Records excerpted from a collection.
•••••

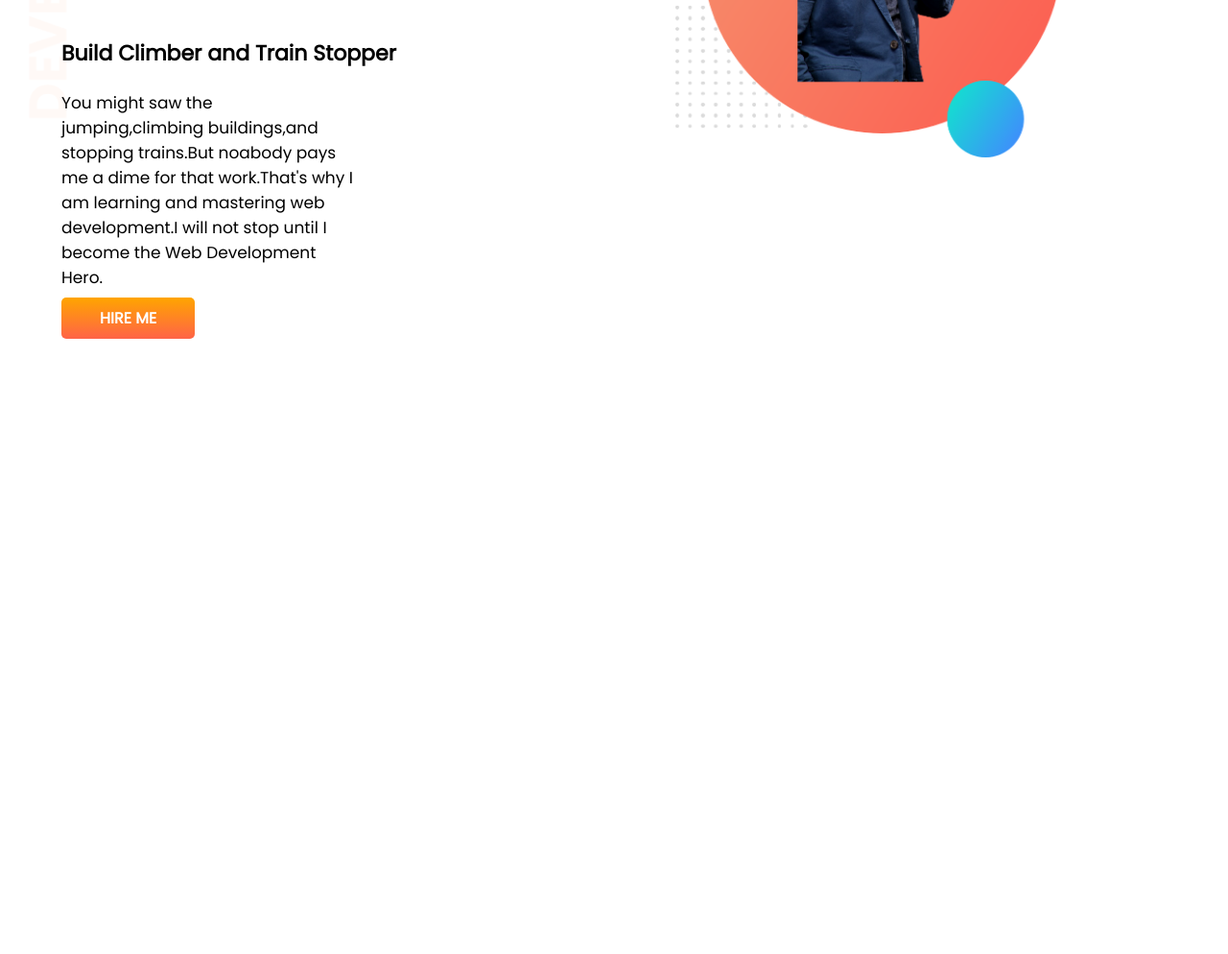
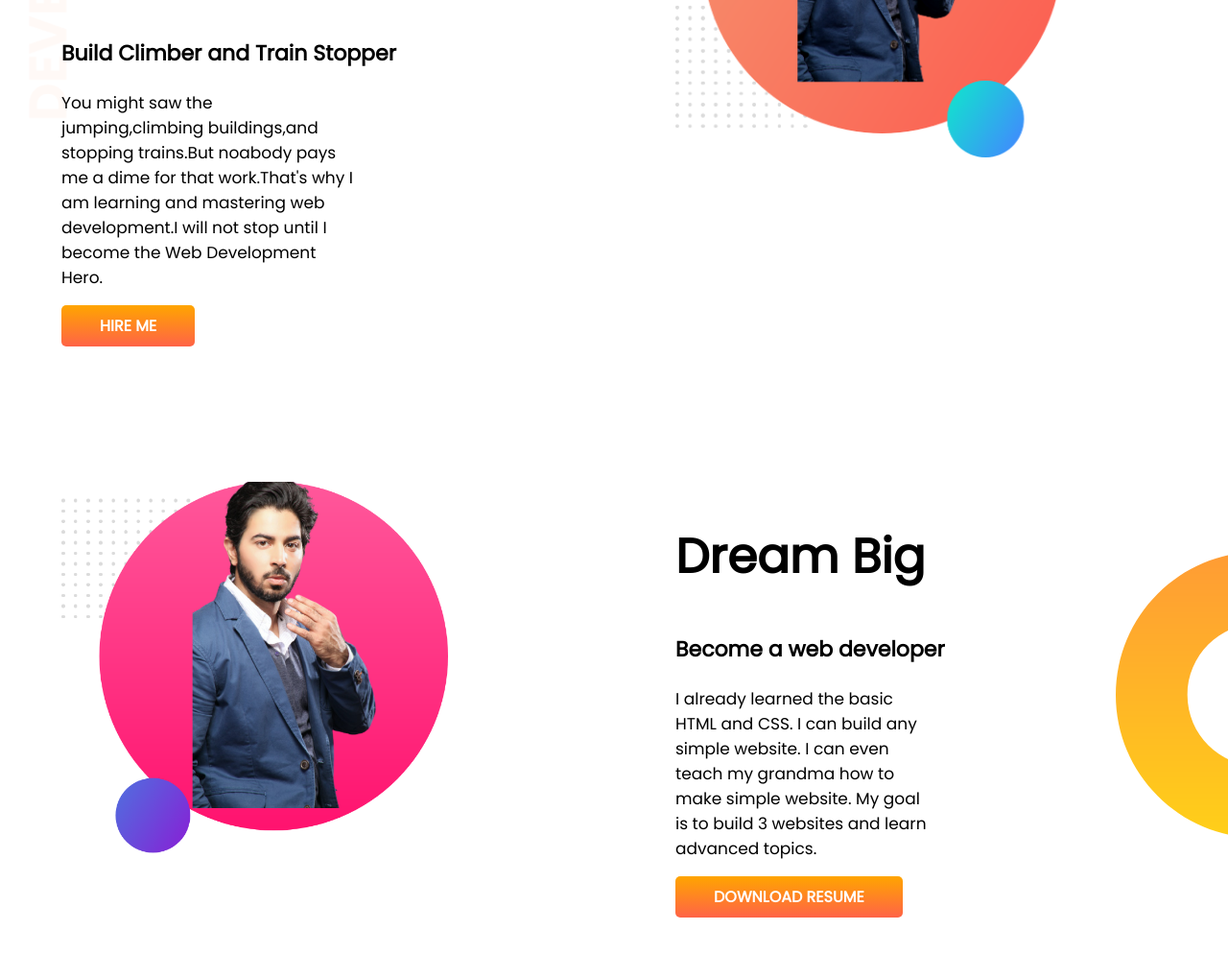
Before and after one commit to ziaulahm/developer-portfolio, a plain HTML site: page index.html in a window 1280 px wide. Shown: the part 236-1230 px from the top of the page at 96% size. Before the commit the page ends 800 px from the top, so only its background shows below. Drawn offline with Linux system fonts and the light colour scheme.

Commit message:
dream added

```diff
--- a/index.html
+++ b/index.html
@@ -16,7 +16,7 @@
             <h1>Welcome To</h1>
             <h1 ><span class="orange-color">Ahmed Alam</span> World!</h1>
             <h3>Build Climber and Train Stopper</h3>
-            <p class="format-size">You might saw the jumping,climbing buildings,and stopping
+            <p class="format-right">You might saw the jumping,climbing buildings,and stopping
                trains.But noabody pays me a dime for that work.That's why I
                am learning and mastering web development.I will not stop
                until I become the Web Development Hero.
@@ -28,5 +28,18 @@
         <img src="images/Ahmed.png" alt="">
      </div>
     </section>
+    <section class="dream-big">
+        <div class="half-width">
+            <img src="images/Alam-bg2.png" alt="">
+        </div>
+        <div class="half-width">
+            <h1>Dream Big</h1>
+            <h3>Become a web developer</h3>
+            <p class="format-left">
+                I already learned the basic HTML and CSS. I can build any simple website. I can even teach my grandma how to make simple website. My goal is to build 3 websites and learn advanced topics.
+            </p>
+            <a class="link-button"  target="_blank" href="linkedin.com/company/programminghero">DOWNLOAD RESUME</a>
+        </div>
+    </section>
 </body>
 </html>
--- a/style.css
+++ b/style.css
@@ -10,6 +10,7 @@ h1{
 }
 section{
     display: flex;
+    margin-bottom: 150px;
 }
 .half-width{
     width: 50%;
@@ -21,7 +22,8 @@ section{
 h3{
     font-size: 22px;
 }
-.format-size{
+.format-right{
+    padding-bottom: 8px;
     font-size: 17px;
     padding-right:  270px ;
 }
@@ -37,3 +39,13 @@ h3{
     background-image: url(images/top-banner.png);
     background-repeat: no-repeat;
 }
+.dream-big{
+    background-image: url(images/dream-bg.png);
+    background-repeat: no-repeat;
+    background-position: right;
+}
+.format-left{
+    padding-bottom: 8px;
+    font-size: 17px;
+    padding-right: 311px;
+}
```
Also changed, not shown: images/Alam-bg2.png (added).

•••••

Instructions for the task.
The job here is to find each line above with the word "format" and copy it.

Response below.
-            <p class="format-size">You might saw the jumping,climbing buildings,and stopping
+            <p class="format-right">You might saw the jumping,climbing buildings,and stopping
+            <p class="format-left">
-.format-size{
+.format-right{
+.format-left{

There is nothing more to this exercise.